Viruses causing hemorrhagic fever are initially transmitted to humans when the activities of infected reservoir hosts or vectors and humans overlap. The viruses carried in rodent reservoirs are transmitted when humans have contact with urine, fecal matter, saliva, or other body excretions from infected rodents. The viruses associated with arthropod vectors are spread most often when the vector mosquito or tick bites a human, or when a human crushes a tick. However, some of these vectors may spread virus to animals, livestock, for example. Humans then become infected when they care for or slaughter the animals.
Some viruses that cause hemorrhagic fever can spread from one person to another, once an initial person has become infected. Ebola, Marburg, or Lassa and Crimean-Congo hemorrhagic fever viruses are examples. This type of secondary transmission of the virus can occur directly, through close contact with infected people or their body fluids. It can also occur indirectly, through contact with objects contaminated with infected body fluids. For example, contaminated syringes and needles have played an important role in spreading infection in outbreaks of Ebola hemorrhagic fever and Lassa fever.

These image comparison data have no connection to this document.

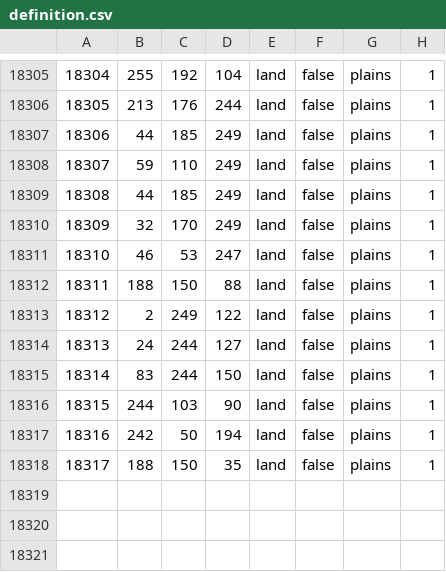
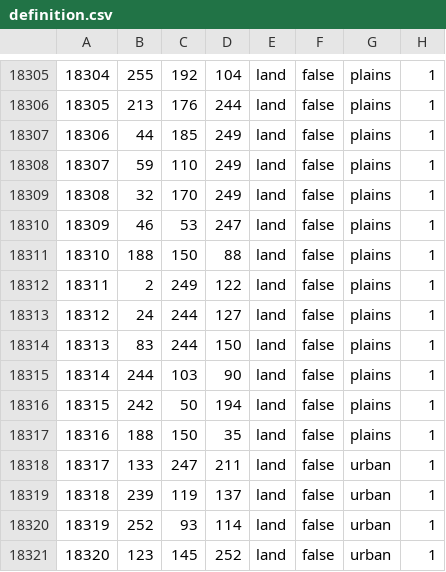
Before and after one commit to East-Showdown/East-Showdown, a CSV file: map/definition.csv, drawn as a sheet; only a part is shown, gaps mark what is left out; removed rows and columns are numbered as before the commit, all else as after; the diff names each change by its address in the sheet, - before the commit and + after, or states it on an @@ line.

```diff
--- a/map/definition.csv
+++ b/map/definition.csv
-row 18309: 18308 | 44 | 185 | 249 | land | false | plains | 1
@@ column A renumbered between rows 18309 and 18317 @@
+row 18318: 18317 | 133 | 247 | 211 | land | false | urban | 1
+row 18319: 18318 | 239 | 119 | 137 | land | false | urban | 1
+row 18320: 18319 | 252 | 93 | 114 | land | false | urban | 1
+row 18321: 18320 | 123 | 145 | 252 | land | false | urban | 1
```
Also changed, not shown: 5 other files.
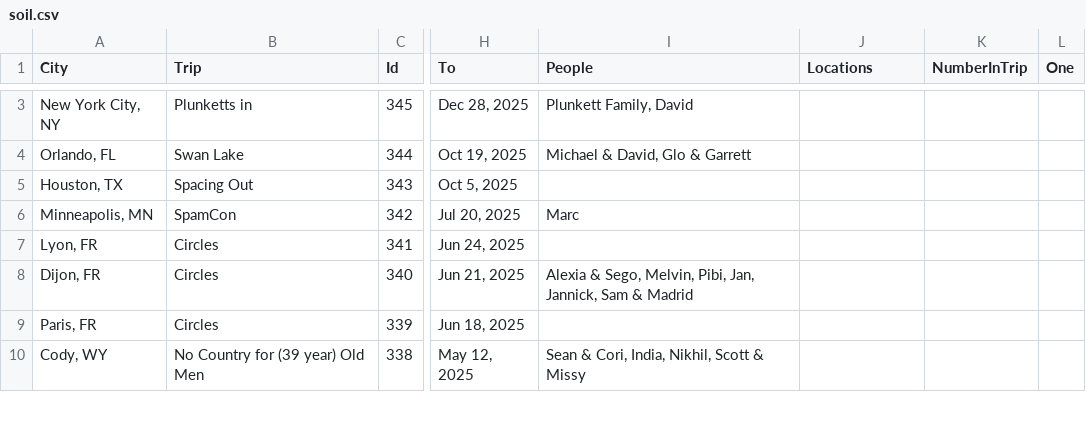
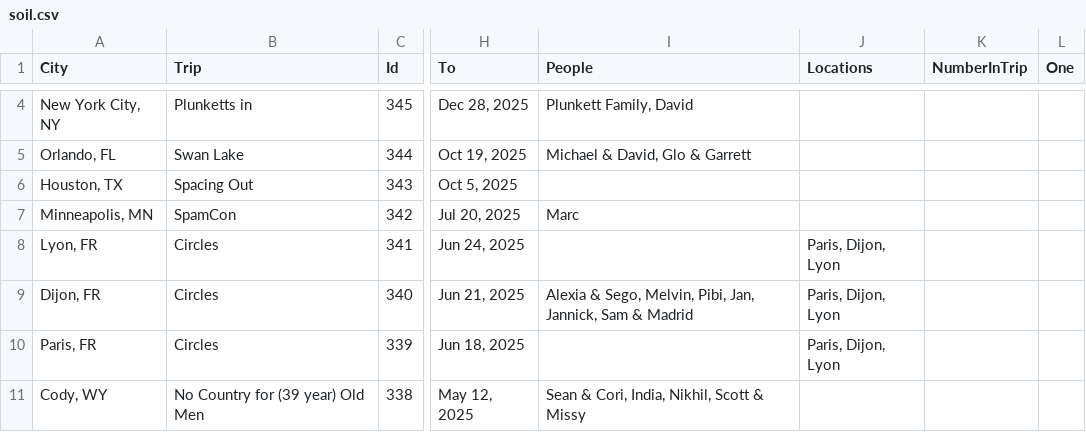
Before and after one commit to oh-kay-blanket/soil, a CSV file: src/soil.csv, drawn as a sheet; only a part is shown, gaps mark what is left out; addresses are those after the commit; the diff covers the shown part only; the diff names each change by its address in the sheet, - before the commit and + after, or states it on an @@ line.

```diff
--- a/src/soil.csv
+++ b/src/soil.csv
-J8:J10 (Locations): (empty)
+J8:J10 (Locations): Paris, Dijon, Lyon
```
Also changed, not shown: 1 added row and 5 edited cells elsewhere in this file, 2 other files.
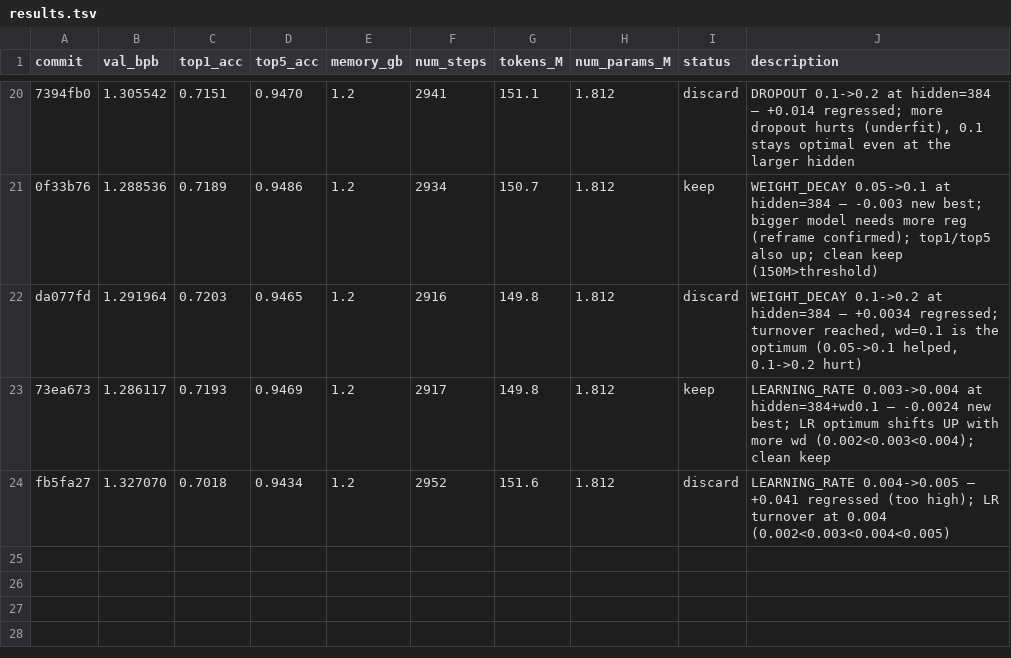
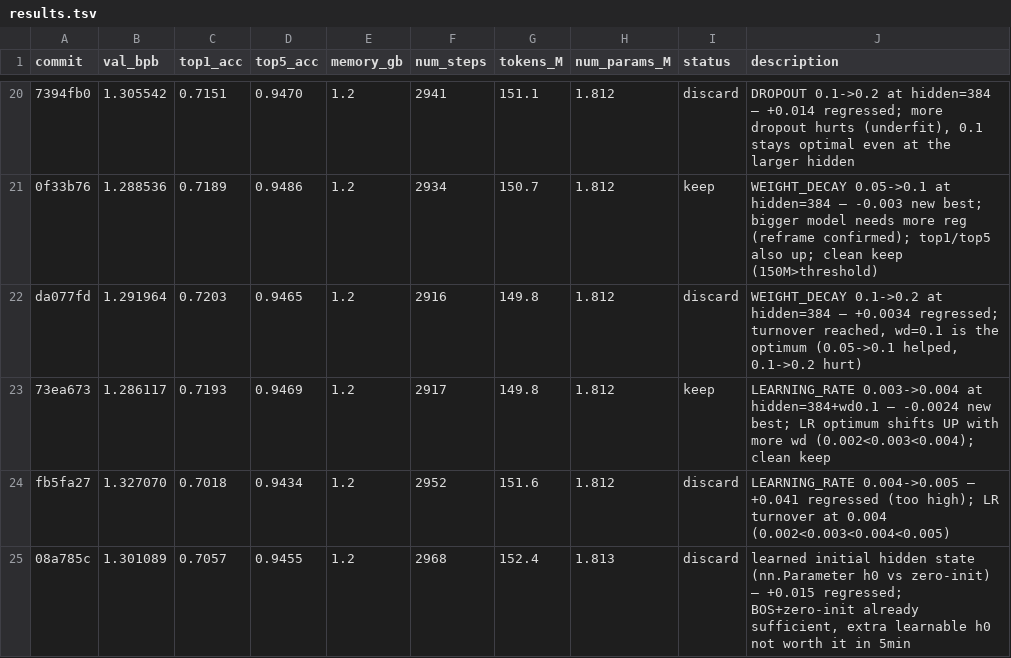
Before and after one commit to T0SCH/autoresearch-irishman, a TSV file: results.tsv, drawn as a sheet; only a part is shown, gaps mark what is left out; the diff names each change by its address in the sheet, - before the commit and + after, or states it on an @@ line.

Commit message:
ledger: run 08a785c learned h0 (val_bpb 1.301089, discard — BOS+zero-init sufficient)

```diff
--- a/results.tsv
+++ b/results.tsv
+row 25: 08a785c | 1.301089 | 0.7057 | 0.9455 | 1.2 | 2968 | 152.4 | 1.813 | discard | learned initial hidden state (nn.Parameter h0 vs zero-init) — +0.015 regressed; BOS+zero-init already sufficient, extra learnable h0 not worth it in 5min
```
Also changed, not shown: 1 other file.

Specific signs and symptoms vary by the type of VHF, but initial signs and symptoms often include marked fever, fatigue, dizziness, muscle aches, loss of strength, and exhaustion. Patients with severe cases of VHF often show signs of bleeding under the skin, in internal organs, or from body orifices like the mouth, eyes, or ears. However, although they may bleed from many sites around the body, patients rarely die because of blood loss. Severely ill patient cases may also show shock, nervous system malfunction, coma, delirium, and seizures. Some types of VHF are associated with renal (kidney) failure.
Patients receive supportive therapy, but generally speaking, there is no other treatment or established cure for VHFs. Ribavirin, an anti-viral drug, has been effective in treating some individuals with Lassa fever or HFRS. Treatment with convalescent-phase plasma has been used with success in some patients with Argentine hemorrhagic fever.
Scientists and researchers are challenged with developing containment, treatment, and vaccine strategies for these diseases. Another goal is to develop immunologic and molecular tools for more rapid disease diagnosis, and to study how the viruses are transmitted and exactly how the disease affects the body (pathogenesis). A third goal is to understand the ecology of these viruses and their hosts in order to offer preventive public health advice for avoiding infection.